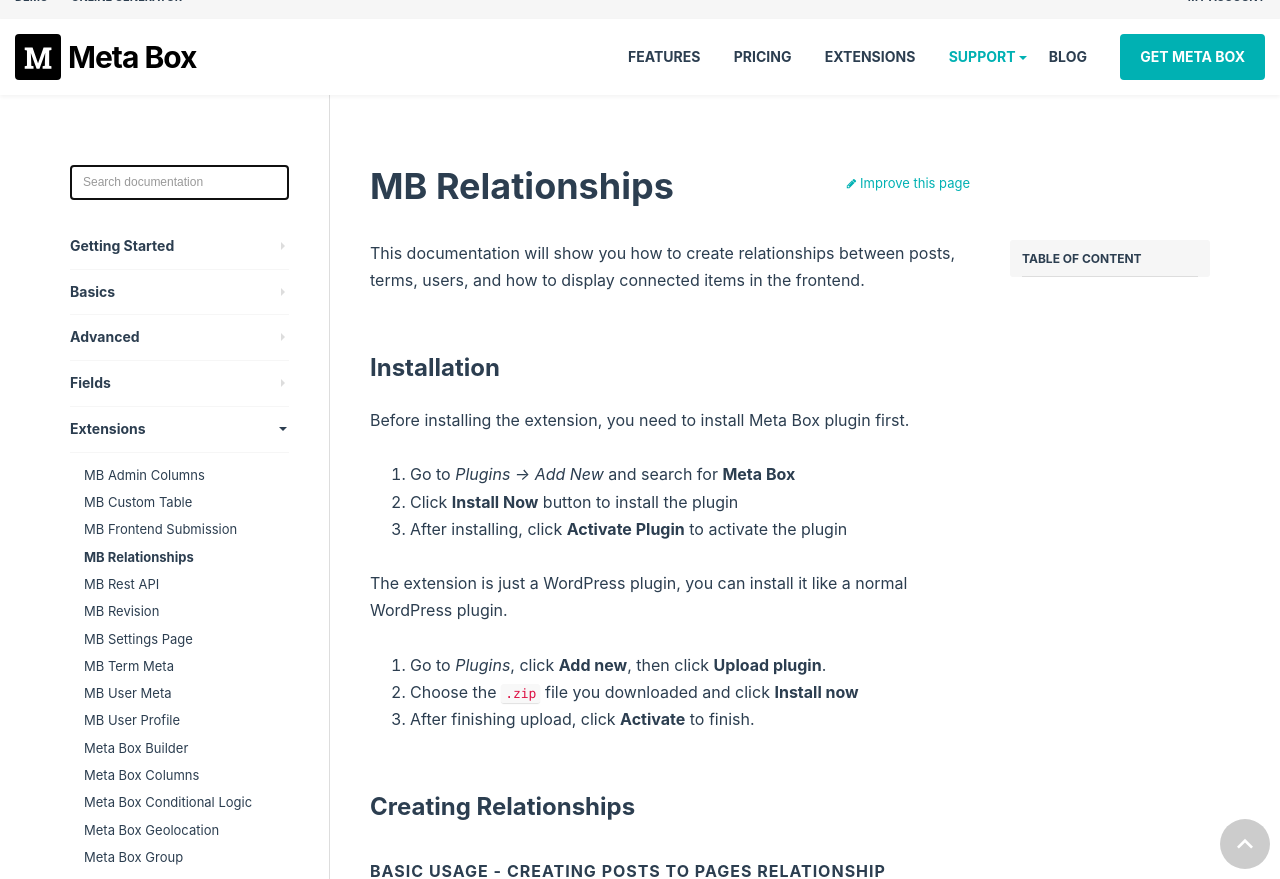
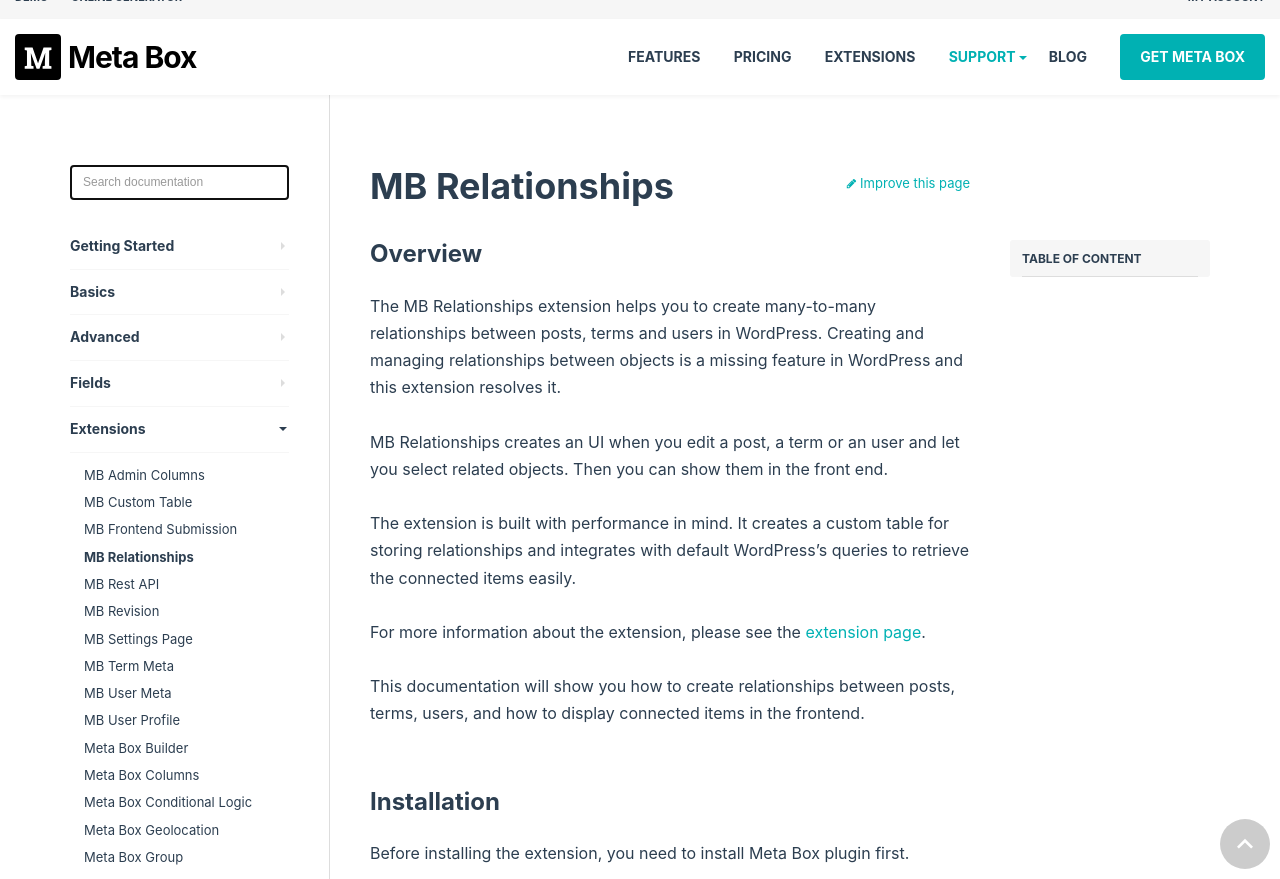
Before and after one commit to wpmetabox/docs, a Jekyll site: the page built from _docs/extensions/mb-relationships.md, in a window 1280 px wide and 900 px high, scrolled down 963 px, cut to the strip 21-900 px from the top of the window. Built offline with Jekyll 4.4.1, drawn with Linux system fonts in a browser that asks for light colours; comment, search, counter and statistics services are not loaded.

Commit message:
Update mb-relationships.md

```diff
--- a/_docs/extensions/mb-relationships.md
+++ b/_docs/extensions/mb-relationships.md
@@ -1,6 +1,16 @@
 ---
 title: MB Relationships
 ---
+
+## Overview
+
+The MB Relationships extension helps you to create many-to-many relationships between posts, terms and users in WordPress. Creating and managing relationships between objects is a missing feature in WordPress and this extension resolves it.
+
+MB Relationships creates an UI when you edit a post, a term or an user and let you select related objects. Then you can show them in the front end.
+
+The extension is built with performance in mind. It creates a custom table for storing relationships and integrates with default WordPress's queries to retrieve the connected items easily.
+
+For more information about the extension, please see the [extension page](https://metabox.io/plugins/mb-relationships/).
 
 This documentation will show you how to create relationships between posts, terms, users, and how to display connected items in the frontend.
 
```
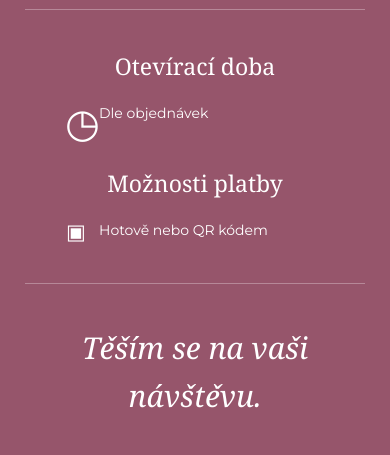
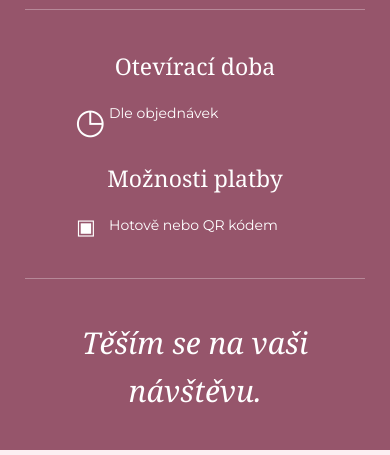
Before and after one commit to ZajaIT/Ivana_Peckova, a plain HTML site: page index.html in a window 390 px wide. Shown: the part 6150-6605 px from the top of the page. Drawn offline with Linux system fonts and the light colour scheme.

Commit message:
Update index.html

```diff
--- a/index.html
+++ b/index.html
@@ -1571,7 +1571,7 @@
 @media (max-width: 767px) {
 
   .footer-clock {
-    font-size: 40px;
+    font-size: 35px;
     line-height: 1;
   }
 
@@ -1581,7 +1581,7 @@
 
   .footer-column:not(.footer-signature) > p,
   .footer-social {
-    padding-left: 40px;
+    padding-left: 50px;
   }
 
 }
```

▬▬▬▬▬▬

Instructions for the task: Above are the records; repeat them all exactly, without the pictures.

Written reply:
Before and after one commit to wpmetabox/docs, a Jekyll site: the page built from _docs/extensions/mb-relationships.md, in a window 1280 px wide and 900 px high, scrolled down 963 px, cut to the strip 21-900 px from the top of the window. Built offline with Jekyll 4.4.1, drawn with Linux system fonts in a browser that asks for light colours; comment, search, counter and statistics services are not loaded.

Commit message:
Update mb-relationships.md

```diff
--- a/_docs/extensions/mb-relationships.md
+++ b/_docs/extensions/mb-relationships.md
@@ -1,6 +1,16 @@
 ---
 title: MB Relationships
 ---
+
+## Overview
+
+The MB Relationships extension helps you to create many-to-many relationships between posts, terms and users in WordPress. Creating and managing relationships between objects is a missing feature in WordPress and this extension resolves it.
+
+MB Relationships creates an UI when you edit a post, a term or an user and let you select related objects. Then you can show them in the front end.
+
+The extension is built with performance in mind. It creates a custom table for storing relationships and integrates with default WordPress's queries to retrieve the connected items easily.
+
+For more information about the extension, please see the [extension page](https://metabox.io/plugins/mb-relationships/).
 
 This documentation will show you how to create relationships between posts, terms, users, and how to display connected items in the frontend.
 
```
Before and after one commit to ZajaIT/Ivana_Peckova, a plain HTML site: page index.html in a window 390 px wide. Shown: the part 6150-6605 px from the top of the page. Drawn offline with Linux system fonts and the light colour scheme.

Commit message:
Update index.html

```diff
--- a/index.html
+++ b/index.html
@@ -1571,7 +1571,7 @@
 @media (max-width: 767px) {
 
   .footer-clock {
-    font-size: 40px;
+    font-size: 35px;
     line-height: 1;
   }
 
@@ -1581,7 +1581,7 @@
 
   .footer-column:not(.footer-signature) > p,
   .footer-social {
-    padding-left: 40px;
+    padding-left: 50px;
   }
 
 }
```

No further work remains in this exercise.